Remember that show called What’s My Line? Ok, I’m dating myself as part of the Early Dawn of Man, but I loved that show because they always had great guests whose odd occupations made it easy to stump the stars [also because half of them were buzzed].
Well, writing a memoir is much the same thing. What’s your line? Or really, what’s your hook?
Many memoirs that cross my desk aren’t marketable because they lack a hook. The #1 reason for that is because the author is too close to his own story. Most of us lead interesting lives [well, except me, of course, where I live out my existence chained to a desk with a boozy beagle who refuses to file or answer phones] and think our lives or experiences would make a great book. As a result, I see a lot of the:
- “I grew up on a farm and milked a cranky cow”
- “I survived cancer by eating pecan pies”
- “I went to Tibet to study Buddhism”
These are “so what?” stories. They aren’t interesting because they lack a hook. While they may be mildly entertaining to the author’s family and friends, agents and editors are looking for something that knocks us out of our chairs.
How do I know if I have a hook?
Funnily enough, most authors don’t stop to ask themselves this question when it comes to a memoir. They just sit down to write about their lives with no particular direction.
And that’s the key: Direction. Where are you going with your story? What’s your point? Is this a story with no road map? If so, how are you going to know when you’ve reached your destination? And if you do, will anyone care?
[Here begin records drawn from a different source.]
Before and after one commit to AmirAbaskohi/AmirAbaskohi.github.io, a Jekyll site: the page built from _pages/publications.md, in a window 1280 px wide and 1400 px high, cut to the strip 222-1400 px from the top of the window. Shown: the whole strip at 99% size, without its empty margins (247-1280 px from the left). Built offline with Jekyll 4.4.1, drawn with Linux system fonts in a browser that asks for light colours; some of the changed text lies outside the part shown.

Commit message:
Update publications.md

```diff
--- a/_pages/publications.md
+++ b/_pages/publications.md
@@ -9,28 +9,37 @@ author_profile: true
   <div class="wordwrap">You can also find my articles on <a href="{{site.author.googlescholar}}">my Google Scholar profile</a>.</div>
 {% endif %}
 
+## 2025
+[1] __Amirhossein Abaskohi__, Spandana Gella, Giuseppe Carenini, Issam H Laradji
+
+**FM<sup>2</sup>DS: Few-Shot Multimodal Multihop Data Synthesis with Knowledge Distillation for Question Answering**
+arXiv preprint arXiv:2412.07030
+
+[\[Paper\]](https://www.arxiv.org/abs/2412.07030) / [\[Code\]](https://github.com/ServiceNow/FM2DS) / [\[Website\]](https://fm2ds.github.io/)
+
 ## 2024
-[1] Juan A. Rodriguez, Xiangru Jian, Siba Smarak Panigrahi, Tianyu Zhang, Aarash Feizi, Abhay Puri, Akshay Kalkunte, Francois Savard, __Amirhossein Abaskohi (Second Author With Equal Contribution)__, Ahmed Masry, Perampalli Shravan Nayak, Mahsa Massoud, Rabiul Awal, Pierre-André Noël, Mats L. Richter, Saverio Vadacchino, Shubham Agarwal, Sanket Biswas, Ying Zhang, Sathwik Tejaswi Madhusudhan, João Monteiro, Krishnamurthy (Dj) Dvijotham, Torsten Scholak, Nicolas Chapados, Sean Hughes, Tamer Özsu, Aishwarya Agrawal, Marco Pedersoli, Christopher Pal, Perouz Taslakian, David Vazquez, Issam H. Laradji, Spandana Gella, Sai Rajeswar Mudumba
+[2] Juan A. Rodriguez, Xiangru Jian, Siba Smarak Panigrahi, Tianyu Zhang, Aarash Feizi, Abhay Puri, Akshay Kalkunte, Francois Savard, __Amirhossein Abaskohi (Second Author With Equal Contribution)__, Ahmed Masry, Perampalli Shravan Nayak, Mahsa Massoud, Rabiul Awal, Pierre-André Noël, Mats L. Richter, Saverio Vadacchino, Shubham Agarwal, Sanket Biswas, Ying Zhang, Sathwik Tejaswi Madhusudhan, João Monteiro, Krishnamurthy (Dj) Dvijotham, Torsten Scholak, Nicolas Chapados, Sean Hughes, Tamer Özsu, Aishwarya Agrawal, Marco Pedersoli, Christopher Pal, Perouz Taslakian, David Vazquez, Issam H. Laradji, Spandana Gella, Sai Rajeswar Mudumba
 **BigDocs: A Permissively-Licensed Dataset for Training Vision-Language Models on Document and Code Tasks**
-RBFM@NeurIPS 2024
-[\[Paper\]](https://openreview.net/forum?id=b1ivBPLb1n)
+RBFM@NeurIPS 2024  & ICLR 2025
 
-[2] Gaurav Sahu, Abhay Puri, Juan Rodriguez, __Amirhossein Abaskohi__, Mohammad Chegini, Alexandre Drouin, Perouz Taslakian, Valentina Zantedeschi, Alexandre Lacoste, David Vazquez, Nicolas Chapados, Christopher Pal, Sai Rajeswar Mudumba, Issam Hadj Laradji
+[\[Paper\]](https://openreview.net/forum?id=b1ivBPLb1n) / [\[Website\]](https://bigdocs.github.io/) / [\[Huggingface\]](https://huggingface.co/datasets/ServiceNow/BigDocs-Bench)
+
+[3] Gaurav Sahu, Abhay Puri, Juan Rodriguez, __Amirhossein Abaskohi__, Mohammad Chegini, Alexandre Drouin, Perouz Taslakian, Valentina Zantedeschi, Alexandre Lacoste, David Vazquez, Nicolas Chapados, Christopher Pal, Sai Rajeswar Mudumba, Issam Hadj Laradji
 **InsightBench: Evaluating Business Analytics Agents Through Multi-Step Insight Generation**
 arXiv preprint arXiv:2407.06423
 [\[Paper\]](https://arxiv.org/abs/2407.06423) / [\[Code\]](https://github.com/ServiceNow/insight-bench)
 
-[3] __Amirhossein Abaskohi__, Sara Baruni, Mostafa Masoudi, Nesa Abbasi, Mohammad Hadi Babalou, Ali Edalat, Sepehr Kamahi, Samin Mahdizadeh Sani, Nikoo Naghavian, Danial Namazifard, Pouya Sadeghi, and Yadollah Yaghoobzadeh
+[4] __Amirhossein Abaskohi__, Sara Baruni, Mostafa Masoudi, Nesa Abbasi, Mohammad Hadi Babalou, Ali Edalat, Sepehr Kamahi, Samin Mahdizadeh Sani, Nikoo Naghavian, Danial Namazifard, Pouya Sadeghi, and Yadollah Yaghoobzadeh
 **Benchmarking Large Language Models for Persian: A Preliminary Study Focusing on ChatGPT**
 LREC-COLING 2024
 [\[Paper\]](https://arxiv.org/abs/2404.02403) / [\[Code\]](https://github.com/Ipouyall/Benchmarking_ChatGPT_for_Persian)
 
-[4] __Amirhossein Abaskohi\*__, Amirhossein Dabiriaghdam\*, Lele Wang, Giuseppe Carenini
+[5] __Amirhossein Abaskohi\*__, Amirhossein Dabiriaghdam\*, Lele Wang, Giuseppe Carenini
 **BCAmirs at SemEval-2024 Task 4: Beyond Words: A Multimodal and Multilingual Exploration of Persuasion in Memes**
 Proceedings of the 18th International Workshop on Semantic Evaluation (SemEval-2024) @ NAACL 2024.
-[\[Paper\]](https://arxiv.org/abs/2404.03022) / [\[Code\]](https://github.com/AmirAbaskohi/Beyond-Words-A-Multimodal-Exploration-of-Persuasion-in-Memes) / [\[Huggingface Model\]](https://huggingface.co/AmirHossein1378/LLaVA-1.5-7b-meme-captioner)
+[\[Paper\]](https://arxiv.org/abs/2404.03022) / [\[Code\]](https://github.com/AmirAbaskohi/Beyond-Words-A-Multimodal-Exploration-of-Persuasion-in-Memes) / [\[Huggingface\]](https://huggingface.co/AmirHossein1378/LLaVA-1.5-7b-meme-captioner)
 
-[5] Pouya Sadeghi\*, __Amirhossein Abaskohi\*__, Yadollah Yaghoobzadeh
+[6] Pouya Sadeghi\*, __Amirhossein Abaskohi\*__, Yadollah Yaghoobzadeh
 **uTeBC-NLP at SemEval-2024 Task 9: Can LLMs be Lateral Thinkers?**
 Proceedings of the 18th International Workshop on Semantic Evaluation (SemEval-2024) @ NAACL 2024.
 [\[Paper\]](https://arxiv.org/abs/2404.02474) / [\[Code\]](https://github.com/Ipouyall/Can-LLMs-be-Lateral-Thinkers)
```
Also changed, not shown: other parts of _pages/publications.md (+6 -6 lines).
There has to be a purpose, a direction to your story. That is your hook. Let’s look back at the “I went to study Buddhism in Tibet” example. So what, right? An agent or editor may think it’s another story of seeking spiritual or religious enlightenment. But what if the author says, “Going to Tibet to study Buddhism was less about spiritual awakening than it was in my relentless pursuit to get laid.”
Wha’? Ok, that makes me sit up and take notice because the two ideas are so contrary. That’s a hook. Now whether that hook is marketable is another issue, but at least it got my attention.
There isn’t a “Mindless Wandering” category in the bookstores or any place in publishing, so what do our sales teams say when pitching to a genre buyer? The first thing they need to do is give a category. Look at your memoir; does it have a category?
- True crime?
- Travel essay?
- Humor – a la Erma Bombeck?
- Family issues?
Yes, yes, authors HATE to be categorized, but really – get over it. First thing anyone asks is, “what’s your book about?” It’s a lot easier to explain if you’ve pigeonholed yourself because now we have a frame of reference.
Have a Message
Memoirs of famous people have their own hook by the merits of their fabulosity [yes, I know it’s not a word]. But most of us walk with both feet on terra firma and breathe the same air, so I look for a memoir that says something, has a message. This is meat I can sink my teeth into.
Look at the list above and decide where you fit. Then ask yourself whether you have a message. You can have a travel essay, but what is the message? If your story is about buying a house in Rangoon and discovering it’s infested with pygmy mice, then what is the message about your travel essay?
Readers are looking for a story that makes us think long after they’ve finished the book, makes us care, so you want to consider whether your story makes an impact. And the way to do that is to have a message. I love a good memoir that forces me to look inward, to look at my own life with a different perspective.
For instance, my dear mother married my dear father and discovered too late that he had this crazy side that said things like, “Hey, darlin’, Parsons Corp. has a jobsite starting up in Baatman, Turkey. Let’s go!” Now this is in 1953-ish, so there’s no town, no hospital, no school, no nuthin’. But Mom, good soldier that she is, sez, “sure, sweetie.” Mind you, they have three small kids [I’m not quite a glimmer in anyone’s eyes yet].
Now what kind of brain slippage does it take to say yes to this adventure? But they went and had an incredible experience. They tell stories that make my sides split – like my brother drinking Mom’s perfume – her last vestige of civilization – and he didn’t have the good grace to even barf it up. Or the time Mom, who was forever fishing my sibling’s toys out of the toilet and sink, reached into the toilet to retrieve a dropped frog, only to discover it was real. I’m sure she left a dent in the ceiling.
Then there are the poignant stories about how my father gave money to a village so they could grow crops and survive. For hundreds of miles, villages knew of my dad, and would always make sure they were safe and always protected. When my sister got scarlet fever, people traveled for miles to make sure “the American girl” was ok. Still chokes me up.
All told, Mom is an incredibly good sport, and I love her adventurous spirit and love for my dad that she’d say yes to something that would have most people grabbing for a Xanax. Her experiences of Alice stepping through the Reality Glass with three young kids are great fodder for a memoir because there are so many elements that create the hook, the category, and the message.
Hook: “Stick with me, kid, I’ll show you the world!”
Category: Travel essay
Message: True happiness is how you handle life when it spills its guts in your lap.
Take another look at your memoir and ask yourself three basic questions:
What’s my hook?
What’s my category?
What’s my message?
As for Mom, I think she’s certifiable, but I do adore her more than anything.